Venture capitalists continue to watch the growing maker market carefully. MAKE invited four investors to participate in a panel discussion at the Hardware Innovation Workshop preceding World Maker Faire.
Meet the Panelists
Chris Dixon is a Partner at Andreessen Horowitz, hired away from eBay last year. Chris was a co-founder at Hunch, which eBay acquired in 2011, and SiteAdvisor, which was acquired by McAfee. Chris also invested in several tech companies prior to joining Andreessen Horowitz. Companies like Kickstarter, Foursquare, Dropbox, and Pinterest. He said that Andreessen Horowitz invests in all stages of company development and is interested in robotics and drone companies.
Zack Schildhorn is Vice President and Director of Operations at Lux Capital. Zack’s focus includes investments in new materials, and technologies that connect the digital world with the physical. He was heavily involved in his firm’s investment in Shapeways. Zack described Lux as “money that matters”, giving an investment in cleanup technology for the Fukushima nuclear power plant disaster as an example.

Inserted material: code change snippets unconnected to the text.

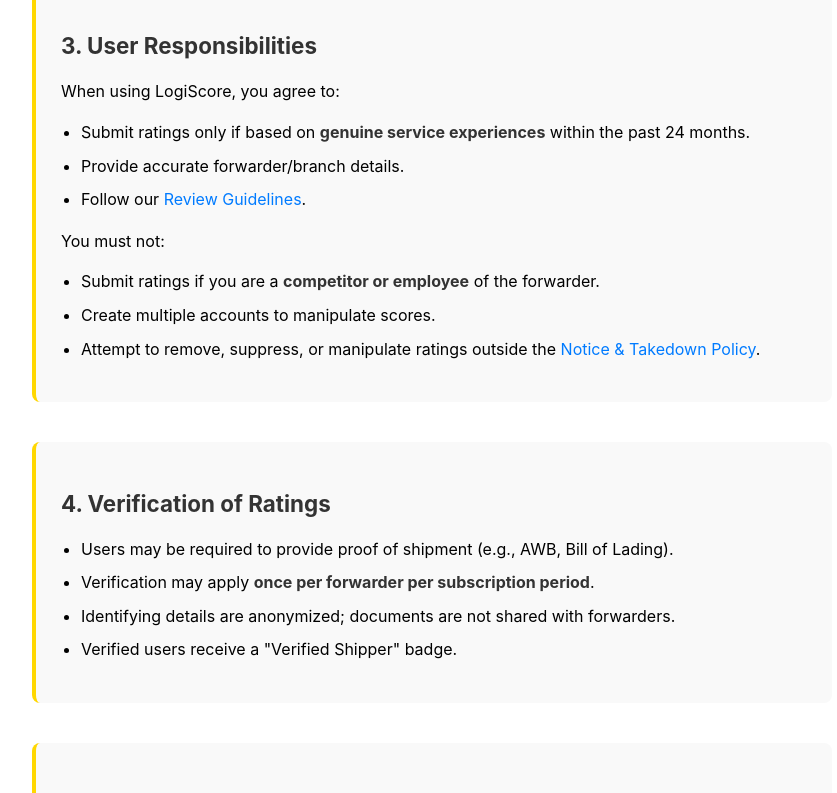
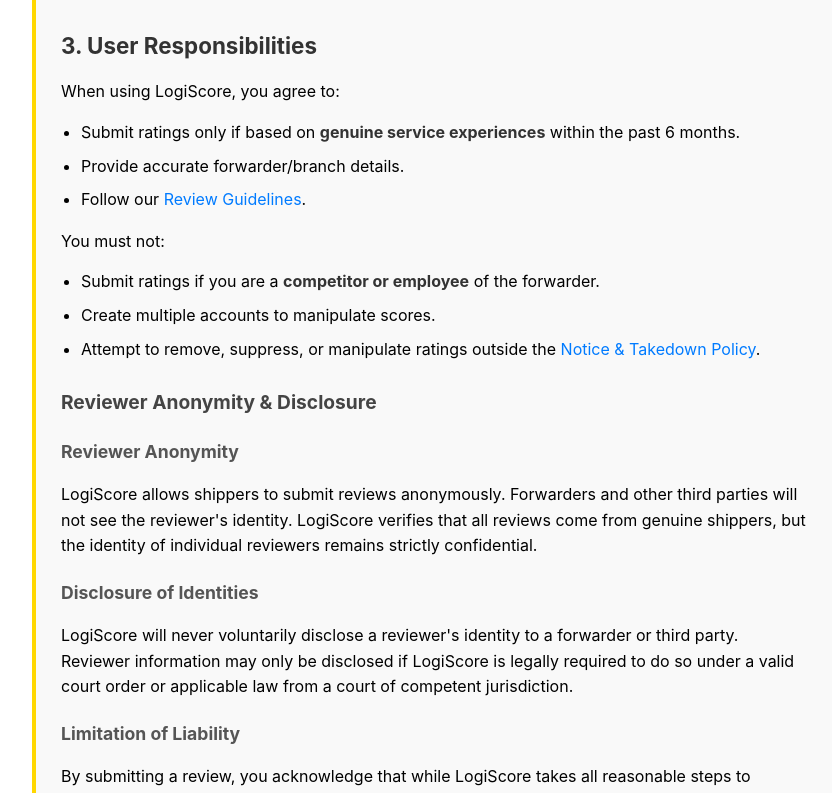
Before and after one commit to LogiScore/frontend, a SvelteKit app: page /terms in a window 1280 px wide. Shown: the part 1020-1813 px from the top of the page, without its empty margins (208-1045 px from the left). Built offline with nearby package versions, Linux system fonts and the light colour scheme; no server answers.

Commit message:
Update Terms of Service with enhanced reviewer anonymity and disclosure sections - 6-month experience requirement and legal protections

```diff
--- a/src/routes/terms/+page.svelte
+++ b/src/routes/terms/+page.svelte
@@ -43,7 +43,7 @@
       <h2>3. User Responsibilities</h2>
       <p>When using LogiScore, you agree to:</p>
       <ul>
-        <li>Submit ratings only if based on <strong>genuine service experiences</strong> within the past 24 months.</li>
+        <li>Submit ratings only if based on <strong>genuine service experiences</strong> within the past 6 months.</li>
         <li>Provide accurate forwarder/branch details.</li>
         <li>Follow our <a href="/guidelines">Review Guidelines</a>.</li>
       </ul>
@@ -53,6 +53,16 @@
         <li>Create multiple accounts to manipulate scores.</li>
         <li>Attempt to remove, suppress, or manipulate ratings outside the <a href="/notice-takedown">Notice & Takedown Policy</a>.</li>
       </ul>
+
+      <h3>Reviewer Anonymity & Disclosure</h3>
+      <h4>Reviewer Anonymity</h4>
+      <p>LogiScore allows shippers to submit reviews anonymously. Forwarders and other third parties will not see the reviewer's identity. LogiScore verifies that all reviews come from genuine shippers, but the identity of individual reviewers remains strictly confidential.</p>
+
+      <h4>Disclosure of Identities</h4>
+      <p>LogiScore will never voluntarily disclose a reviewer's identity to a forwarder or third party. Reviewer information may only be disclosed if LogiScore is legally required to do so under a valid court order or applicable law from a court of competent jurisdiction.</p>
+
+      <h4>Limitation of Liability</h4>
+      <p>By submitting a review, you acknowledge that while LogiScore takes all reasonable steps to preserve anonymity, absolute confidentiality cannot be guaranteed if compelled by law.</p>
     </section>
 
     <section class="tos-section">
@@ -169,6 +179,18 @@
     font-size: 1.4rem;
   }
 
+  .tos-section h3 {
+    color: #444;
+    margin: 25px 0 15px 0;
+    font-size: 1.2rem;
+  }
+
+  .tos-section h4 {
+    color: #555;
+    margin: 20px 0 10px 0;
+    font-size: 1.1rem;
+  }
+
   .tos-section ul {
     margin: 15px 0;
     padding-left: 20px;
```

Matthew Witheiler is a Principal at Flybridge Capital Partners. Over the past year and a half, Matt has gotten Flybridge interested in hardware investment. He also sits on the board of Dragon Innovation and is an observer on the board of several other companies. Flybridge invests in consumer technology and enterprise IT companies.
Eric Wiesen is a General Partner at RRE Ventures with a focus on next-generation consumer products and manufacturing. Eric has a hardware background himself. His own first company made hardware for 3D graphics and animation companies. RRE was an investor in MakerBot as well as Quirky, a company that brings a social community network into product development.
What has changed in the hardware investment landscape?
Chris: “Hardware companies are using components found in smartphones. This has dramatically decreased cost and increased the quality of parts. There are more software components built into hardware, which plays to the strengths of Silicon Valley/Alley and may help them fend off large manufacturing competitors.”
Matt: “It has become easier to prototype with development platforms like Arduino and BeagleBone. It’s easier to get money through crowdfunding like Kickstarter and Dragon. You can market test your products with crowdfunding.”
How do you decide the right market size for an investment?
Eric: “I don’t really look at it that way. I have to believe there will be a market for the product in the future. That said, if you want to build a billion dollar business you need to have a multi-billion dollar market place.”
Chris: “You can do a lot of early stage VC without opening a spreadsheet. You ask yourself is this a general product or a niche?”
Zack: “The calculus for a VC is pretty simple. Do they believe the product will return the VC’s investment? Not every business needs VC investment.”
Matt: “For some product an investor looks at, he could envision 20 million units being sold, but it might not be a pick for VC investment.”
Eric: “The market has to be big, but also not taken by large, competent, well-run companies.”
Is it important for a start-up to have a portfolio rather than a single product?
Chris: “In a lot of early stage investing, you are investing in the entrepreneur, not the product. Eisenhower said something like, ‘Planning is indispensable. Plans are over-rated.’”
Eric: “You need to have a feel for what problem you are solving. If you are good at story telling, and can tell a story with depth about how a product or portfolio of products will meet problems. You have to have something more than just one thing that will solve one problem at one time.”
How important are patents for a company you are looking at?
Eric: “Companies are not expected to come in with ‘issued Intellectual Property’ (IP). I like to see freedom to operate and a plan for how to develop IP. Is it patentable?”
Zack: “IP is one part of a bigger picture: defensibility. It’s like a castle with multiple defenses. I look for an exclusive market, a team that is hard to replicate, etc. It’s much broader than just a patent. I ask myself if this company will be one of only a few competing in their market.”
Chris: “I consider patents to be bad for innovation, but that’s the world we live in. You do need to ensure you are protected.”
Are there still investment opportunities in the 3D printing space?
Chris: “I would love to see more opportunities there.”
Eric: “The number of households with 3D printers is still minuscule. There’s lots of growth potential. We’re only in the first or second inning.”
Zack: “Accessibility has increased. There’s a tool-set emerging that is exposing people to the technology. Technology has reached the stage where in some instances 3D printing has moved from prototyping to manufacturing. Invisalign for example.”
That was all the time the afternoon’s agenda allowed for, and the panel quickly wrapped up.
The relationship of capital investors to the maker market is something to keep an eye on. They clearly have a role to play, and they bring more than their money to the table. Business relationships and experience to advise a new CEO can be a major advantage for a start-up if they find the right investor for them. That’s a strong distinction from crowdfunding, which definitely has its own role for hardware start-ups.